The foam "surfs" towards shore until the wave "crashes", tossing the foam into the air.
Monday, August 27, 2007
The original Tea Party Museum opened in 1973 and included a replica of the Brig Beaver, one of three ships raided by colonists in an act of defiance that helped sparked the American Revolution. The Beaver was hauled out of the water in 2004 and taken to the Gloucester Maritime Heritage Center for what was described at the time as a $300,000 reconstruction.
The current renovation was supposed to double the size of the museum, which is owned by Historic Tours of America based in Key West, Fla. The plans called for the addition of replicas of the Dartmouth and the Eleanor, the two other tall ships raided by colonists in 1773.
Now it is on fire again:
He "came up with the idea one breakfast time, while he was sitting at his kitchen table fiddling with an empty milk carton, which he cut up and made into a scaled-down model."
The boat is 30 feet long, weighs 55 pounds, uses a 170-square-metre piece of Tetrapack paper, and took only two hours to construct. The "artist" said it will survive forty days before it disintegrates into a wet, sinking mass.
It is part of his exhibition named 'Bis ans Ende der Welt' (Until the end of the world).
Wednesday, August 22, 2007
Thursday, August 16, 2007
Tuesday, August 14, 2007
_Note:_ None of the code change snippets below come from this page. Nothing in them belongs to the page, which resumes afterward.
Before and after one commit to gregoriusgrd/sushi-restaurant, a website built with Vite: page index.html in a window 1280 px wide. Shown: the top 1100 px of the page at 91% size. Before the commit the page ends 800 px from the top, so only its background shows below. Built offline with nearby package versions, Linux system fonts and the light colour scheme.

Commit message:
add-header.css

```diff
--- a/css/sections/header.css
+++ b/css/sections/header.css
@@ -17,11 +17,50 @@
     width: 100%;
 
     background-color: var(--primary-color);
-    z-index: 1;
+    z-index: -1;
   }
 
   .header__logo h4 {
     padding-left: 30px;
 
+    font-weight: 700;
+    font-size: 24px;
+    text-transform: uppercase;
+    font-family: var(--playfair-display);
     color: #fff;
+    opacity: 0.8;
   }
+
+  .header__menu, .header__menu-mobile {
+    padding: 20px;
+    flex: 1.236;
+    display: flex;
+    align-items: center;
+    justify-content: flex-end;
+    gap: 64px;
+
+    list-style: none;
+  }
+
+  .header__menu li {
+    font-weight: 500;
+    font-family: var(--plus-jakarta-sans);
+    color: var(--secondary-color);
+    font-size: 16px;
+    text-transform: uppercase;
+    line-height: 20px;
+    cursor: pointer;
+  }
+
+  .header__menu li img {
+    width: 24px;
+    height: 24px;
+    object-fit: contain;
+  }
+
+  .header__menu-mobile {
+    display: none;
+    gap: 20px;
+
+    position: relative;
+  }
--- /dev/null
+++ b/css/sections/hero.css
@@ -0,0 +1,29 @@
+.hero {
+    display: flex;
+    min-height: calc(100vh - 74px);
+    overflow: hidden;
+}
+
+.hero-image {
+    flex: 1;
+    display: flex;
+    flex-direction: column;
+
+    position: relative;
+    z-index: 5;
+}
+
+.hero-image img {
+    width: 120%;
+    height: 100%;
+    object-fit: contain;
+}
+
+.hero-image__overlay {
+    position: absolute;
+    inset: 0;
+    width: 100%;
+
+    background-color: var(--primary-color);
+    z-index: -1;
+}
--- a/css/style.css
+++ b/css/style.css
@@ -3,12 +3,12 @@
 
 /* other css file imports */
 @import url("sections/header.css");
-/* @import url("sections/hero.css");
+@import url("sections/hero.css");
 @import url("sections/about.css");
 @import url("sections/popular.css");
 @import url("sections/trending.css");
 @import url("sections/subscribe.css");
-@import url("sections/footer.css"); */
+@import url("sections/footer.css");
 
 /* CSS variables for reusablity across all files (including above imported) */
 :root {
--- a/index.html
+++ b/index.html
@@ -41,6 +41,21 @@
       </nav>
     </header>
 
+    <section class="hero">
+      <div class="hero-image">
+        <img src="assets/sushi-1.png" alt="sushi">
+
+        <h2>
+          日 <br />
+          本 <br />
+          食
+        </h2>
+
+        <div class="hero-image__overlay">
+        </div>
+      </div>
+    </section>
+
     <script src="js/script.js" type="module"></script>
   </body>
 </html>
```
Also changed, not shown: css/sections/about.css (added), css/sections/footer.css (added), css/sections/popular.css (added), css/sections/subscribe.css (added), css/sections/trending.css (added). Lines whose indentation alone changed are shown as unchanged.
A company that seems to have some trouble designing cast aluminum turbine blades has installed a small number of test turbines in the East River. The currents are so strong that several of the turbine propellers have been sheared off a third of the way down, and stronger replacements were hampered by insufficiently strong bolt connections to the turbine hubs. The East River is not actually a river; it's a tidal strait, and one can easily observe the current moving in opposite directions with the tides. The plan is to install a field of turbines anchored to the bottom of the East River and use the currents to generate electricity for the city.
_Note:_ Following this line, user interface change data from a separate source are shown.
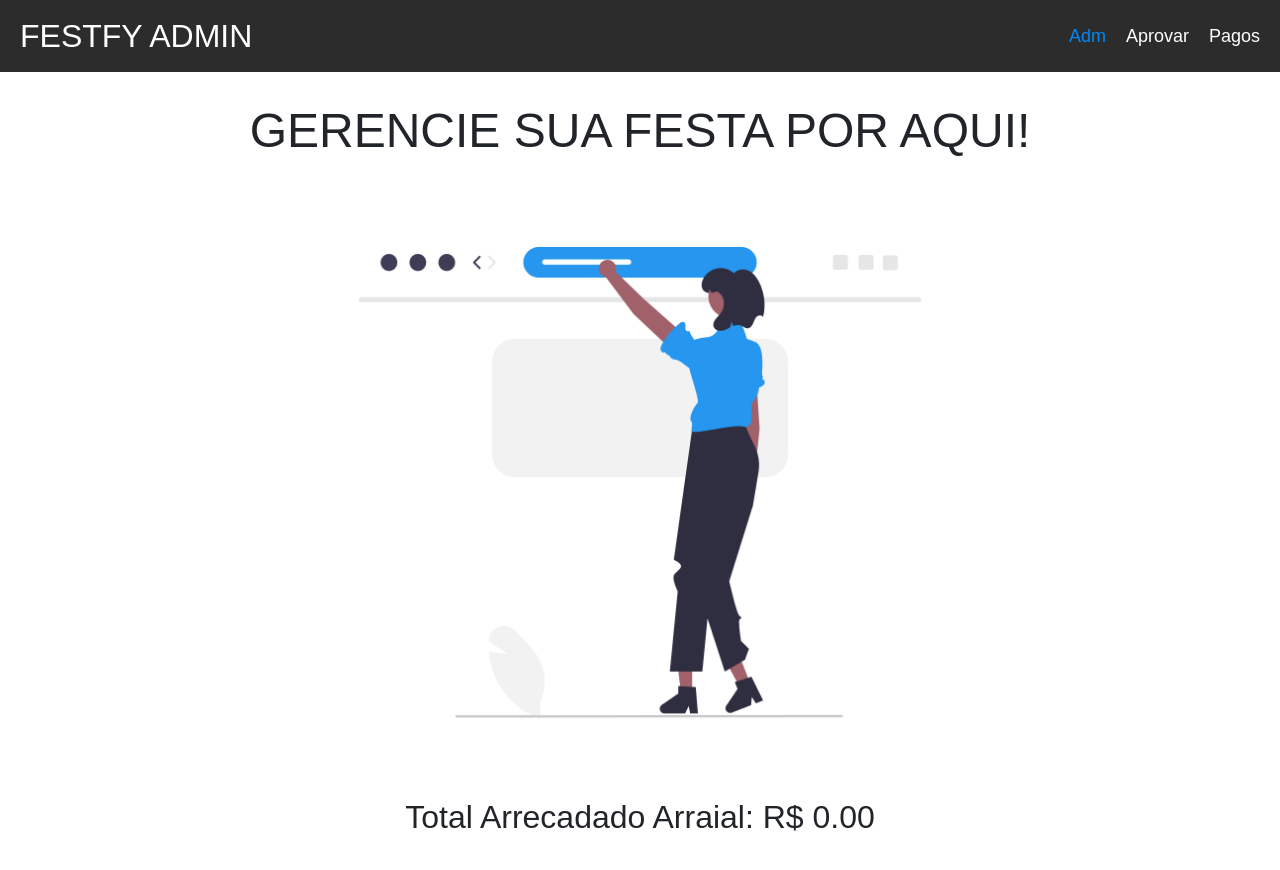
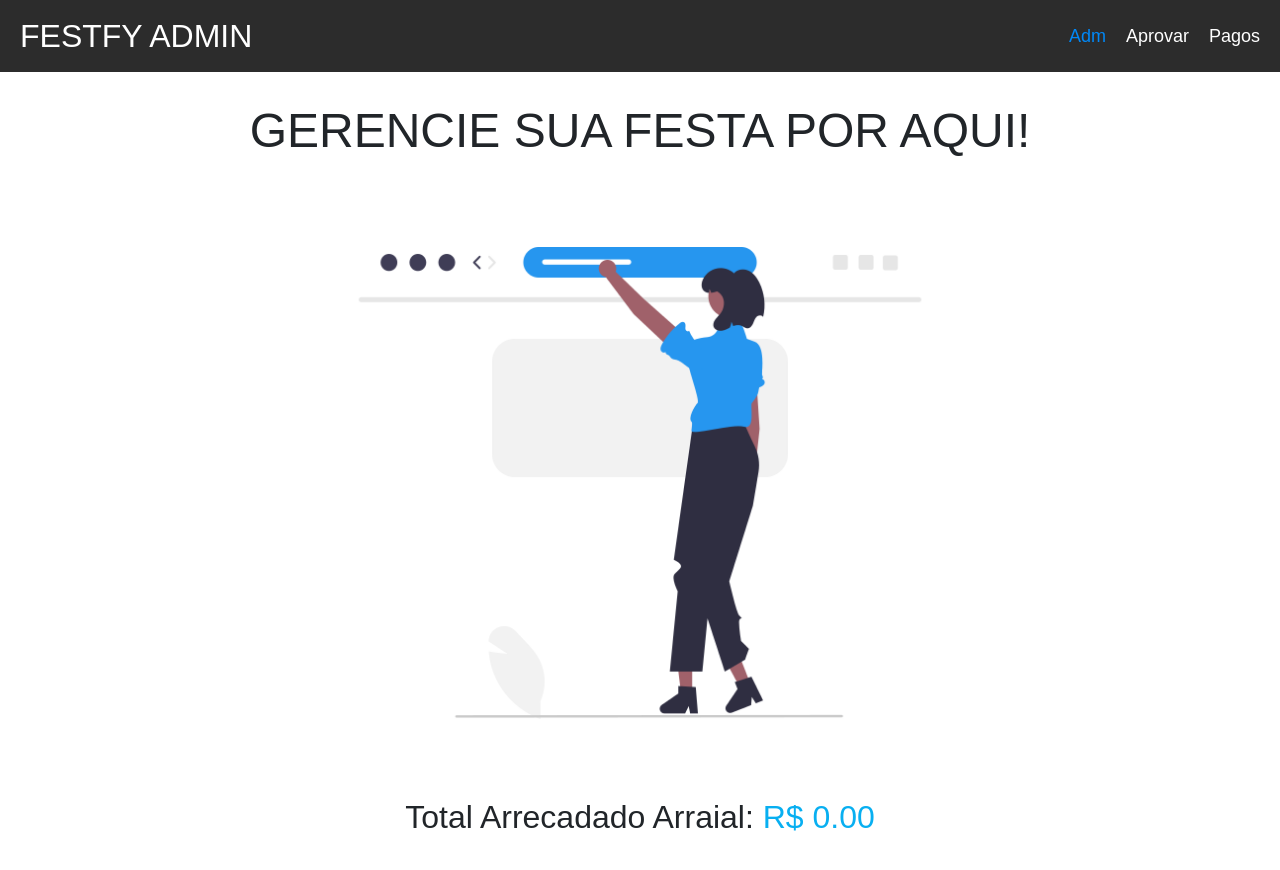
Before and after one commit to bren112/adminfestfy, a React (Vite) app: page /adm in a window 1280 px wide. Shown: the top 870 px of the page. Built offline with nearby package versions, Linux system fonts and the light colour scheme; no server answers; the database is empty; a web font is replaced by a local one.

Commit message:
Update Adm.css

```diff
--- a/src/Pages/Adm/Adm.css
+++ b/src/Pages/Adm/Adm.css
@@ -10,6 +10,9 @@
 }
 img{
     width: 50pc;
+}
+#valorTotal{
+    color:  rgb(8, 175, 241);
 }
 #aprovar{
     background-color: rgb(10, 190, 10);
```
It is worrying when the founder of the company, Trey Taylor, thinks that: "The only way for us to learn is to get the turbines into the water and start breaking them." The trial turbines — five generating electricity and one housing the dynamometer that measures water rotational speed — have been installed on the bottom of a narrow strip of the river’s eastern channel.
Friday, August 10, 2007
The Optimist New England Championships were held this week in Newport. One thing I noticed immediately was the sail numbers. When I was sailing Optimists, my sail number had four digits...now they are up to five!
There were so many boats that the organizers had to launch the boats in flights (as indicated by this special notice from the regatta webpage).
SPECIAL NOTICE:There were also quite a few Mommy boats on the water; they even had to register with the race committee (notice the numbered flags on the sterns of the Mommy boats).
Sailors Must not leave the spot to which they are currently parked until beach launch is signaled. To control the access to the beach, optis will be called by FLIGHTS. Do not leave until we tell you by bullhorn to get in line for the beach.
Monday, August 06, 2007
In patients treated with duct tape, 85 percent of the warts completely resolved, compared with 60 percent in the cryotherapy group. These results were statistically significant. Resolution of warts treated with duct tape usually occurred within the first 28 days of therapy. If there was no response within the first two weeks, the warts were unlikely to respond to a longer course of therapy. The main adverse outcomes with duct-tape therapy were difficulty keeping the tape on the wart and minor skin irritation. The main adverse effect in the cryotherapy group was mild to severe pain at the freeze site during and after the treatment.
The authors conclude that duct tape occlusive therapy is more effective than cryotherapy in the treatment of common warts. They also state that duct tape therapy is less expensive and has fewer adverse effects than cryotherapy.